§ Exercise aim
Whenever a line of the data below holds the string "Footer", copy that line.

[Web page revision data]
──────────

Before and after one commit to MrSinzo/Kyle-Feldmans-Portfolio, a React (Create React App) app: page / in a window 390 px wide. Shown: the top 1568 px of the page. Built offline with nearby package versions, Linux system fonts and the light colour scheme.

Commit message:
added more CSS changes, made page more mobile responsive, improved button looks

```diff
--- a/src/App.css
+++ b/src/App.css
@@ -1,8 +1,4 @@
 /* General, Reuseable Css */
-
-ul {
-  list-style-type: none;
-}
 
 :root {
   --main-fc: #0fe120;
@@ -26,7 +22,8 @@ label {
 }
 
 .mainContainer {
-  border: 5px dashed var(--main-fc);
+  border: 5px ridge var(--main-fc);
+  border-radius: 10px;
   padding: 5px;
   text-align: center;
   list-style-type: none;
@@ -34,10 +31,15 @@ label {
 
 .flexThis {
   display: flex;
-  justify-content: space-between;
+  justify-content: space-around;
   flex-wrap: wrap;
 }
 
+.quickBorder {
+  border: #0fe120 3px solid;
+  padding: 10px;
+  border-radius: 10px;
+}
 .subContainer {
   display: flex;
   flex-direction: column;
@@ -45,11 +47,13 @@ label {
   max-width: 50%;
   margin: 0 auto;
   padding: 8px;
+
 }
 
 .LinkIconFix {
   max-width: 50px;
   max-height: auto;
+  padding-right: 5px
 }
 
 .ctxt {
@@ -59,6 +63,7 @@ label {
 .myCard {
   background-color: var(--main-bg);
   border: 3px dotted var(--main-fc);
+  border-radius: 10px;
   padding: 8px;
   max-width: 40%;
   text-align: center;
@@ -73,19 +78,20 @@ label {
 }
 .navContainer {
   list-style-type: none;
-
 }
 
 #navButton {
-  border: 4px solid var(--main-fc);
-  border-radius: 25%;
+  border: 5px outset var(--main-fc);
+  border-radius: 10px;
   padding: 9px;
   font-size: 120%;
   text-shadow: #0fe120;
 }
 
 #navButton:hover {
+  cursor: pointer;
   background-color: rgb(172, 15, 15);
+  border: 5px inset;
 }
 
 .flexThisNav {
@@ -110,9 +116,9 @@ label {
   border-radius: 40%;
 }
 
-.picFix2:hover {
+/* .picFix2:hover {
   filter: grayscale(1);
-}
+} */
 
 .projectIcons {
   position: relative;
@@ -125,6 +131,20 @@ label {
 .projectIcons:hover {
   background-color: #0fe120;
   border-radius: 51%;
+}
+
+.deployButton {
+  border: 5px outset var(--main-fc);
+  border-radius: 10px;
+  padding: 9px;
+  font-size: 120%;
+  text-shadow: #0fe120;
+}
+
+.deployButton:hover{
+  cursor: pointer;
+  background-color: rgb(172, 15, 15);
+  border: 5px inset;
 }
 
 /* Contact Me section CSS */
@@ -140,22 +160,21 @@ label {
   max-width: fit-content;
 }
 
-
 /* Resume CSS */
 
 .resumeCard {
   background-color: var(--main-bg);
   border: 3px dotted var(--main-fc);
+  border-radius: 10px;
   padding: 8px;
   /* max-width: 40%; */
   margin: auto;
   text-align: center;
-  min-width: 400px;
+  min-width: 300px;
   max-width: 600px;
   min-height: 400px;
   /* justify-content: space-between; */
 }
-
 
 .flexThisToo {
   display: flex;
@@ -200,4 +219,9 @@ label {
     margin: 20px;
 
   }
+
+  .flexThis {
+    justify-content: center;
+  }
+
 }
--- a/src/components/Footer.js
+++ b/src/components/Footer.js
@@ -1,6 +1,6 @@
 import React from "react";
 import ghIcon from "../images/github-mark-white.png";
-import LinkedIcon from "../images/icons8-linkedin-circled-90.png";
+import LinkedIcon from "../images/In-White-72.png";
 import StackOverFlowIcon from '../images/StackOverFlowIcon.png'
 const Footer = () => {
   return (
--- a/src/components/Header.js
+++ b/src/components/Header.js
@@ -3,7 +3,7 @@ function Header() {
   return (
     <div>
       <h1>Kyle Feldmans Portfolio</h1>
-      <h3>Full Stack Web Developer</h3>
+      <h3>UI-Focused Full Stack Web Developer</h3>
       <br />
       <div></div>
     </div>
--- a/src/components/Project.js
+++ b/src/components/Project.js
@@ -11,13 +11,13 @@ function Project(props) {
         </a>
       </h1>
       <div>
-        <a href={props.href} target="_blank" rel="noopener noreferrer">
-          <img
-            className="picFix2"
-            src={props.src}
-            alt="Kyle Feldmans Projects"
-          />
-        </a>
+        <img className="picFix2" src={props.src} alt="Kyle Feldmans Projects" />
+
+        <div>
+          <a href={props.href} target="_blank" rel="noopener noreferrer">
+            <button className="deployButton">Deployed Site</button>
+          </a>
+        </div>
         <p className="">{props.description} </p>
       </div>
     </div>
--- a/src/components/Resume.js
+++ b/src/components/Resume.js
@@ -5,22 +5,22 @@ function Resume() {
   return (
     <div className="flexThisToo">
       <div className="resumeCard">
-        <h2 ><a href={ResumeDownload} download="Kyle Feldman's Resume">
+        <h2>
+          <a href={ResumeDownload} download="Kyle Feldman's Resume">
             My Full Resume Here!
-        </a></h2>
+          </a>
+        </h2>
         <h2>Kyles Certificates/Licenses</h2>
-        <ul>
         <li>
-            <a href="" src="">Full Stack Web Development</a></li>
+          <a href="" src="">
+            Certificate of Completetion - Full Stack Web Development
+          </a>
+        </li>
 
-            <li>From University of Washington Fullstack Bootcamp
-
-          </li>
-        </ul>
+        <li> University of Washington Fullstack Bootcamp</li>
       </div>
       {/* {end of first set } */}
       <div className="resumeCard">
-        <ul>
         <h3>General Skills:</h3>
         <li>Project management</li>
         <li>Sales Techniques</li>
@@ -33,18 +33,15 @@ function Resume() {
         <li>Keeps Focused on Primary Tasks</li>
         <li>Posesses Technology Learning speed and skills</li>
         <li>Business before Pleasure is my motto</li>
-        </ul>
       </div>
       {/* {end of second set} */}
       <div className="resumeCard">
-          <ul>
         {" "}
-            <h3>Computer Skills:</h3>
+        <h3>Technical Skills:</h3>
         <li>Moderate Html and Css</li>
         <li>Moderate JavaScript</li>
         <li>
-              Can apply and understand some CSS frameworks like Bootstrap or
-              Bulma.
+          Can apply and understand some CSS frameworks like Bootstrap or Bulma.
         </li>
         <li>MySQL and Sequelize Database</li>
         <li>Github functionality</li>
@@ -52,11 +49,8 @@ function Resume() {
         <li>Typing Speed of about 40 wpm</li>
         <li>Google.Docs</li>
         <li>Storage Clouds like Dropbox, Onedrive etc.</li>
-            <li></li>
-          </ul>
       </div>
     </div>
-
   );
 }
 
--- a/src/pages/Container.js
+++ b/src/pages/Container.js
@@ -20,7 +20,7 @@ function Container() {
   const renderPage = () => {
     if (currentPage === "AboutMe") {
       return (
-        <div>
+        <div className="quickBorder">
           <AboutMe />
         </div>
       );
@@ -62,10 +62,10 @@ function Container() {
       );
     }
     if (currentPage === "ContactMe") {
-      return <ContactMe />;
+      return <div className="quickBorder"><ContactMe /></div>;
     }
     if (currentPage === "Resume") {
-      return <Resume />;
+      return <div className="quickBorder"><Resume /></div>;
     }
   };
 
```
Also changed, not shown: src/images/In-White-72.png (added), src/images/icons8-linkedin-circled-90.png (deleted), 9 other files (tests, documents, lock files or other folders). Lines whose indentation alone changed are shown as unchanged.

──────────

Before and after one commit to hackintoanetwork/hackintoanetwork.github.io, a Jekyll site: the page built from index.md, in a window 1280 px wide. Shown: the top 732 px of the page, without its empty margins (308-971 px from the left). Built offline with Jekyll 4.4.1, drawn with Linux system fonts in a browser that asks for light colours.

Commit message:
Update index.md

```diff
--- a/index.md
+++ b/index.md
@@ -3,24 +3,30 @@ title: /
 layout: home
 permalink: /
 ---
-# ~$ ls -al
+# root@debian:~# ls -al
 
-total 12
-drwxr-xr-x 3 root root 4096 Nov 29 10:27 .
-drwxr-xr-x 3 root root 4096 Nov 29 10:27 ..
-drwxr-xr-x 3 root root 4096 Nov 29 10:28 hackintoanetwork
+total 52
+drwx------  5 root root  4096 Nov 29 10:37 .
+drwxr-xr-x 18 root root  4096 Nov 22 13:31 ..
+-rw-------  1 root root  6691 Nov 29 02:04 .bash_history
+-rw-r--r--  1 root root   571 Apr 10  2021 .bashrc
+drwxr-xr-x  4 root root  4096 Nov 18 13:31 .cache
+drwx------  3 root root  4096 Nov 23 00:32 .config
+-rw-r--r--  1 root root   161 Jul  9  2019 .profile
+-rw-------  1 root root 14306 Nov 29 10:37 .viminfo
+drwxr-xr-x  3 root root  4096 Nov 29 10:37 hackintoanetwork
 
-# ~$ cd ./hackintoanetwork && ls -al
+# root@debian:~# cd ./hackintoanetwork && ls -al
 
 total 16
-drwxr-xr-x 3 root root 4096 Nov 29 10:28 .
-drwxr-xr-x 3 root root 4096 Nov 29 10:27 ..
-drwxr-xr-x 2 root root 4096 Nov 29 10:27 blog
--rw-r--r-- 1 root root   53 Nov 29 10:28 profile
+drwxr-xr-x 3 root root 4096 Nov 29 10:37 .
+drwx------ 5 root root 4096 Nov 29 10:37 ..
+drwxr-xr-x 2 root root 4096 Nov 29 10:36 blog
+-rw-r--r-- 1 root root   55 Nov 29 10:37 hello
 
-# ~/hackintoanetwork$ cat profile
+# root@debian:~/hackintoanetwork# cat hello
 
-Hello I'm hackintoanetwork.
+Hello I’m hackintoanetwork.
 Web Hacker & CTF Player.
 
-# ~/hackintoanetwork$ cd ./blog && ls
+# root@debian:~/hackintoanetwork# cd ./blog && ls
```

──────────

§ Problem solution
--- a/src/components/Footer.js
+++ b/src/components/Footer.js
 const Footer = () => {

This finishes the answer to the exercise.